**Work task:**
Check every line below, and copy those that include "find".

Dataset records:
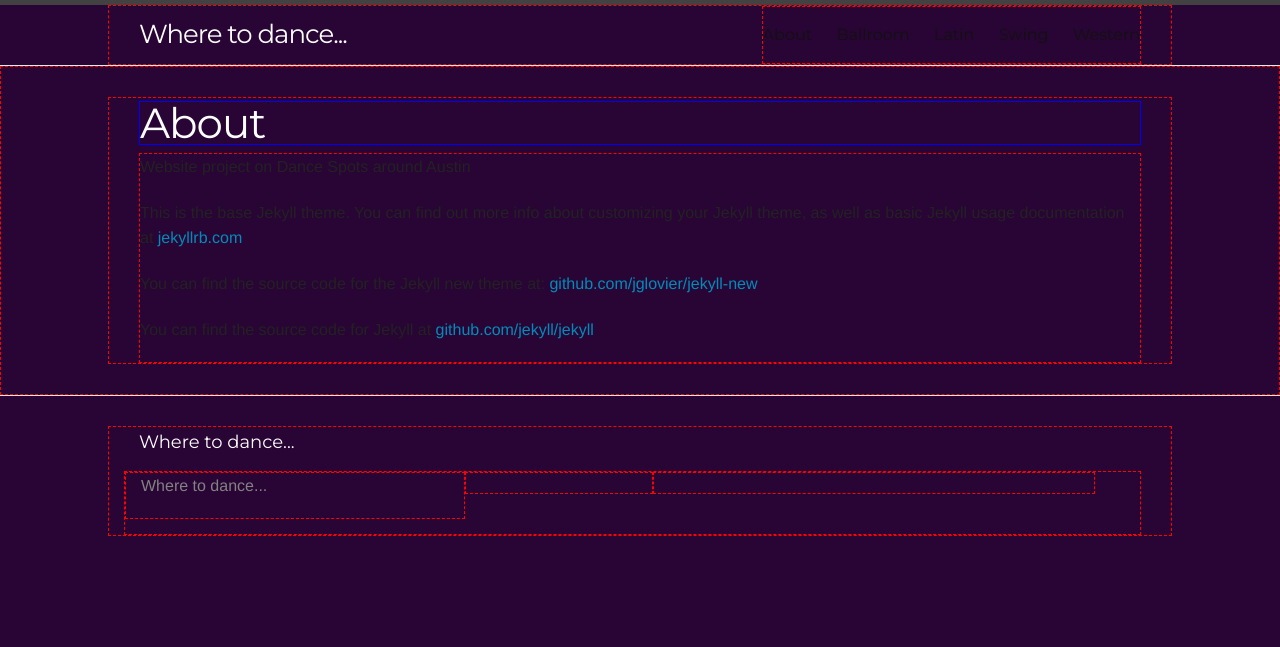
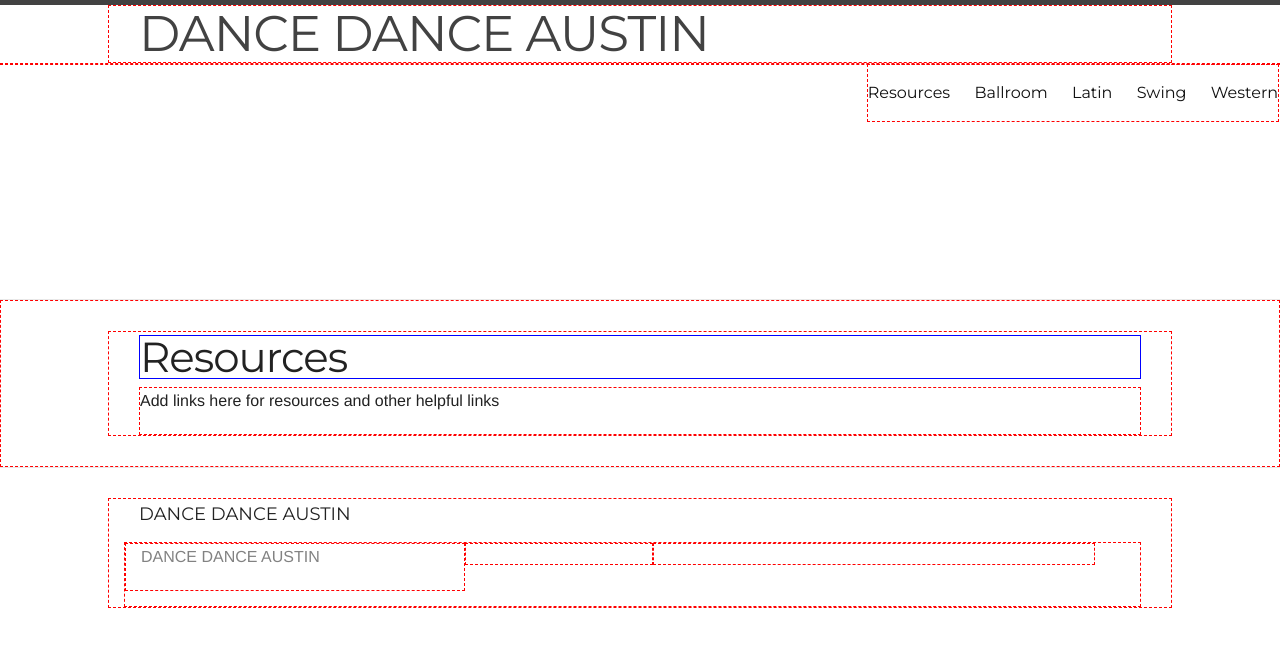
Before and after one commit to honeyjive/dance, a Jekyll site: the page built from about.md, in a window 1280 px wide. Shown: the top 647 px of the page. Built offline with Jekyll 4.4.1, drawn with Linux system fonts in a browser that asks for light colours.

Commit message:
moving around elements
moving around elements and deleting misc content

```diff
--- a/_config.yml
+++ b/_config.yml
@@ -1,5 +1,5 @@
 # Site settings
-title: Where to dance...
+title: DANCE DANCE AUSTIN
 # description: > # this means to ignore newlines until "baseurl:"
 #  Write an awesome description for your new site here. You can edit this
 #  line in _config.yml. It will appear in your document head meta (for
--- a/_includes/header.html
+++ b/_includes/header.html
@@ -1,10 +1,11 @@
 <header class="site-header">
 
   <div class="wrapper">
+    <a class="site-title" href="{{ site.baseurl }}/">{{ site.title }}</a>
+  </div>
 
-    <a class="site-title" href="{{ site.baseurl }}/">{{ site.title }}</a>
-
-    <nav class="site-nav">
+  <div class="navigation-wrap">
+        <nav class="site-nav">
       <a href="#" class="menu-icon">
         <svg viewBox="0 0 18 15">
           <path fill="#424242" d="M18,1.484c0,0.82-0.665,1.484-1.484,1.484H1.484C0.665,2.969,0,2.304,0,1.484l0,0C0,0.665,0.665,0,1.484,0 h15.031C17.335,0,18,0.665,18,1.484L18,1.484z"/>
@@ -21,7 +22,6 @@
         {% endfor %}
       </div>
     </nav>
-
   </div>
 
 </header>
--- a/about.md
+++ b/about.md
@@ -1,13 +1,7 @@
 ---
 layout: page
-title: About
-permalink: /about/
+title: Resources
+permalink: /resources/
 ---
 
-Website project on Dance Spots around Austin
-
-This is the base Jekyll theme. You can find out more info about customizing your Jekyll theme, as well as basic Jekyll usage documentation at [jekyllrb.com](http://jekyllrb.com/)
-
-You can find the source code for the Jekyll new theme at: [github.com/jglovier/jekyll-new](https://github.com/jglovier/jekyll-new)
-
-You can find the source code for Jekyll at [github.com/jekyll/jekyll](https://github.com/jekyll/jekyll)
+Add links here for resources and other helpful links
--- a/css/style.css
+++ b/css/style.css
@@ -1,8 +1,8 @@
-/*************************/
-/******  homepage  ***********/
+/**************************/
+/*  homepage and header  */
 /*************************/
 body {
-	background-color: #290535;
+	background-color: #fff;
 }
 
 div {
@@ -14,15 +14,24 @@ div {
 .site-nav,
 .footer-heading {
 	font-family: 'Montserrat', sans-serif;
-	color: white;
 }
 
 div.wrapper {
 	max-width: 1064px;
 }
 
-.trigger {
-	color: white;
+.site-header {
+	height: 300px;
+}
+
+.site-title {
+	text-align: center;
+	font-size: 50px; /*DOES NOT WORK FOR SOME REASON*/
+	margin: 0 auto;
+}
+
+.navigation-wrap {
+	margin: 0 auto;
 }
 
 a.page-link.About {
@@ -49,13 +58,11 @@ a.page-link.About {
 .post-title {
 	border: 1px solid blue;
 	font-family: 'Montserrat', sans-serif;
-	color: white;
 }
 
 .description {
 	font-family: 'Raleway', sans-serif;
 	list-style: none;
-	color: white;
 }
 
 /*************************/
```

**The answer:**
-This is the base Jekyll theme. You can find out more info about customizing your Jekyll theme, as well as basic Jekyll usage documentation at [jekyllrb.com](http://jekyllrb.com/)
-You can find the source code for the Jekyll new theme at: [github.com/jglovier/jekyll-new](https://github.com/jglovier/jekyll-new)
-You can find the source code for Jekyll at [github.com/jekyll/jekyll](https://github.com/jekyll/jekyll)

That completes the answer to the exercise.